YOUR GOAL ▸
Pull out every line with the word "class" from the entries below.

Records from a dataset ▸

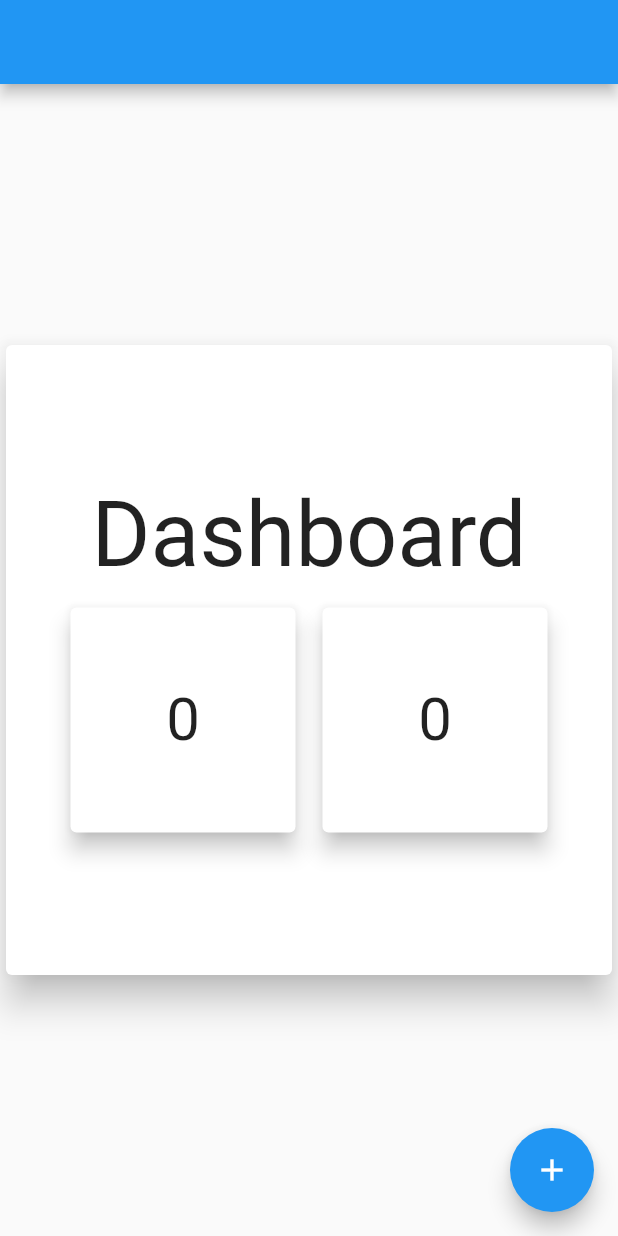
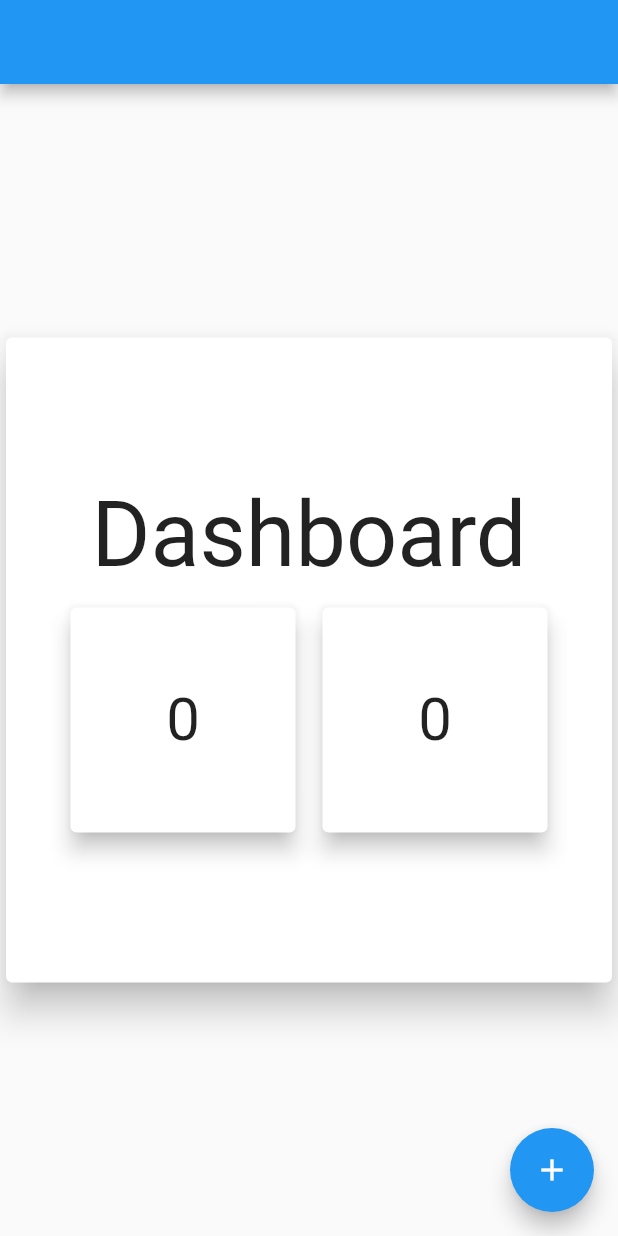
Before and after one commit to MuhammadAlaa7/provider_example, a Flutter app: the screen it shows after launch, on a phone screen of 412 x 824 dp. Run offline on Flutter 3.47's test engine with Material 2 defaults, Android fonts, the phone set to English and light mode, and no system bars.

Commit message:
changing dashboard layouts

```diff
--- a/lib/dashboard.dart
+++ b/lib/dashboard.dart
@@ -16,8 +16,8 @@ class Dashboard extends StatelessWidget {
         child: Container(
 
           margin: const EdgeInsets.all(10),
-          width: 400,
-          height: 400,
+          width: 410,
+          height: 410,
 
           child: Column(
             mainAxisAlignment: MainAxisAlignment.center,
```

==

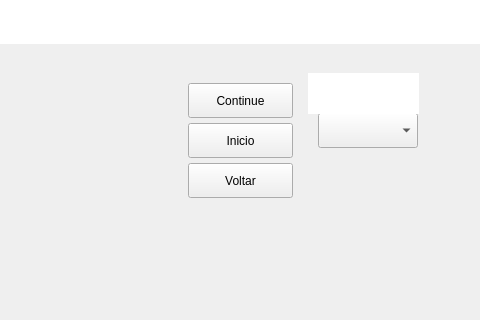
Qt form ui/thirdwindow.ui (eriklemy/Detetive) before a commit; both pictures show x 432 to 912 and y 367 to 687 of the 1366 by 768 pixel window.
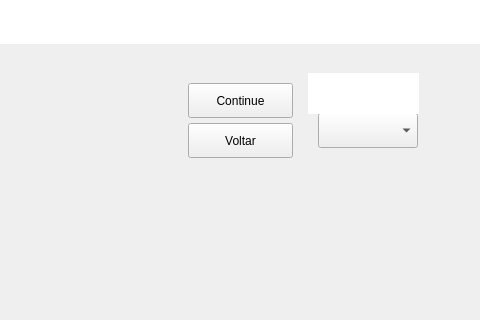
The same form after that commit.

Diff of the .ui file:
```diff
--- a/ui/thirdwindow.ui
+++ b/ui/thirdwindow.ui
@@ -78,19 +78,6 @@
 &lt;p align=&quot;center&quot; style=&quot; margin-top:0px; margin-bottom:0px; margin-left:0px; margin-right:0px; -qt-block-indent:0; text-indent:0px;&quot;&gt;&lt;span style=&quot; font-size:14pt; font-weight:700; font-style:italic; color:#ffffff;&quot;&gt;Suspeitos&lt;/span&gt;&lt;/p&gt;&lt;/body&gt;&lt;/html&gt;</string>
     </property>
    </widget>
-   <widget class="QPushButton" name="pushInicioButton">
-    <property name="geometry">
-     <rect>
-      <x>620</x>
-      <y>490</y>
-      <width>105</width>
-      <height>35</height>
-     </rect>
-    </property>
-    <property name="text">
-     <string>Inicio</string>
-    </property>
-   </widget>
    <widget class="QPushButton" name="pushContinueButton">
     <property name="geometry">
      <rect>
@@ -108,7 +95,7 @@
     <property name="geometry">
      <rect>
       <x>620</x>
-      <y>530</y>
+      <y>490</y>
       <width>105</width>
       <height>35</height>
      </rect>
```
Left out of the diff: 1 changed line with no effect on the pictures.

ANSWER TO THE PROBLEM ▸
@@ -16,8 +16,8 @@ class Dashboard extends StatelessWidget {
-   <widget class="QPushButton" name="pushInicioButton">
    <widget class="QPushButton" name="pushContinueButton">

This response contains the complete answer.